The crowd is hushed as Erin Davis a 30-year-old, waif-like blond, our host for the night, announces it’s time for ice breakers, where we’ll read funny and ironic facts about each other and guess who it could be.Later I’ll leave after arranging a date with an adorable man handpicked by Davis whom my mother would kvell—ahem, gush—over.She started hosting at least one Shabbat dinner a month in 2013.“I felt there was a void in the Jewish community of Shabbat dinners in intimate homes,” she says.The group of singles honored Grandma Roza's 90th birthday by eating Polish food with pictures of her all around.

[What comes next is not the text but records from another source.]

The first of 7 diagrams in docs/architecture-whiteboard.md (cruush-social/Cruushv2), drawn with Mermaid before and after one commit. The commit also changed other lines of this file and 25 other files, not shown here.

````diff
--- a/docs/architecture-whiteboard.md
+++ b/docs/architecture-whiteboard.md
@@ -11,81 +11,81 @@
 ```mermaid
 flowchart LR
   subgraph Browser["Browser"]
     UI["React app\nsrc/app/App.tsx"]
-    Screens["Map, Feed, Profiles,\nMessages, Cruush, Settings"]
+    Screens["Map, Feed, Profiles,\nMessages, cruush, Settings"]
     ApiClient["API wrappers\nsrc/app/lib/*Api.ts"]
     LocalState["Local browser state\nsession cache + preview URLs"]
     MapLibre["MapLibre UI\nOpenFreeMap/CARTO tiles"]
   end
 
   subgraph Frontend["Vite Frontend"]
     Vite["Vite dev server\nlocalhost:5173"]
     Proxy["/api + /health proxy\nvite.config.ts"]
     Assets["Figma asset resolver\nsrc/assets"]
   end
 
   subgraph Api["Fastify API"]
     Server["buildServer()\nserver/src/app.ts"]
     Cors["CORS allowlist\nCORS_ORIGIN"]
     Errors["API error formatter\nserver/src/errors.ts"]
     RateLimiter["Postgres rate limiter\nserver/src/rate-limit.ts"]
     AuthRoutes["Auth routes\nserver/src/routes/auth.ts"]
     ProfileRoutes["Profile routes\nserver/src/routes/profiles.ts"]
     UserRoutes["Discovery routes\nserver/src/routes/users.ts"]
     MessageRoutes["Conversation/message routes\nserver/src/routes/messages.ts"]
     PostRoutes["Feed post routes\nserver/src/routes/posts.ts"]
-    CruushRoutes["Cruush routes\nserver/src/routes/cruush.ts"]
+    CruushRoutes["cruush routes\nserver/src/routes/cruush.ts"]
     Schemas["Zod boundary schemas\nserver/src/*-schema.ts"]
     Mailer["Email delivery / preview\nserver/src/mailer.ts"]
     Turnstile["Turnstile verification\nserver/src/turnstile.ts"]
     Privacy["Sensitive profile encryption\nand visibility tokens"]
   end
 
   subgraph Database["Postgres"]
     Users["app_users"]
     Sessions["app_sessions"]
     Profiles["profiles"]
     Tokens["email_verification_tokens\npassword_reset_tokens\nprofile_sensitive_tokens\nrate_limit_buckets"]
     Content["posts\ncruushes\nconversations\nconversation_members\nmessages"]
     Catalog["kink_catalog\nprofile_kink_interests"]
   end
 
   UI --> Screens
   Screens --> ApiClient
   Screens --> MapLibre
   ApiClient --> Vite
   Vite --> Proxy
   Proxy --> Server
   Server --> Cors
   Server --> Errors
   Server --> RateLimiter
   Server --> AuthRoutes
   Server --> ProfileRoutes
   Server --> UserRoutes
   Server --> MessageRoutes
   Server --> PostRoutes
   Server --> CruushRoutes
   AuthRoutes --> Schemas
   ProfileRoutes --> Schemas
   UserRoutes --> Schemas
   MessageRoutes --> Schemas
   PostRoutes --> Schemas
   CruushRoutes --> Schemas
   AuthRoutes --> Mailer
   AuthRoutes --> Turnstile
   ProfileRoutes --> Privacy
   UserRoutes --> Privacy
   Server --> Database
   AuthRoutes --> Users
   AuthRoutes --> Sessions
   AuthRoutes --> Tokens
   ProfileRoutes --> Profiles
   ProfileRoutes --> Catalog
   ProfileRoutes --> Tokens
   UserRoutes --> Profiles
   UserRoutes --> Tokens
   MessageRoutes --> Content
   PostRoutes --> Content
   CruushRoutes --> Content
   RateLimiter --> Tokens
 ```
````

It’s Friday night and the table is a traditional Shabbat setting—a Kiddush cup filled with red wine, freshly-blessed candles and challah bread that’s been ripped apart and passed around the table.
Davis’ inspiration comes from her own grandmother, Rose Goldberg, who survived the holocaust in hiding after being sent to the ghettos of Wladimir Wolynsk in Poland.
“I used to think she was just this old-school sweet Polish lady,” Davis says.
One night it was Magic and Macarons, where a Jewish magician performed and macarons were served for dessert.
Another called Shabbat in the Sky was held in a 52-floor penthouse in New York’s financial district.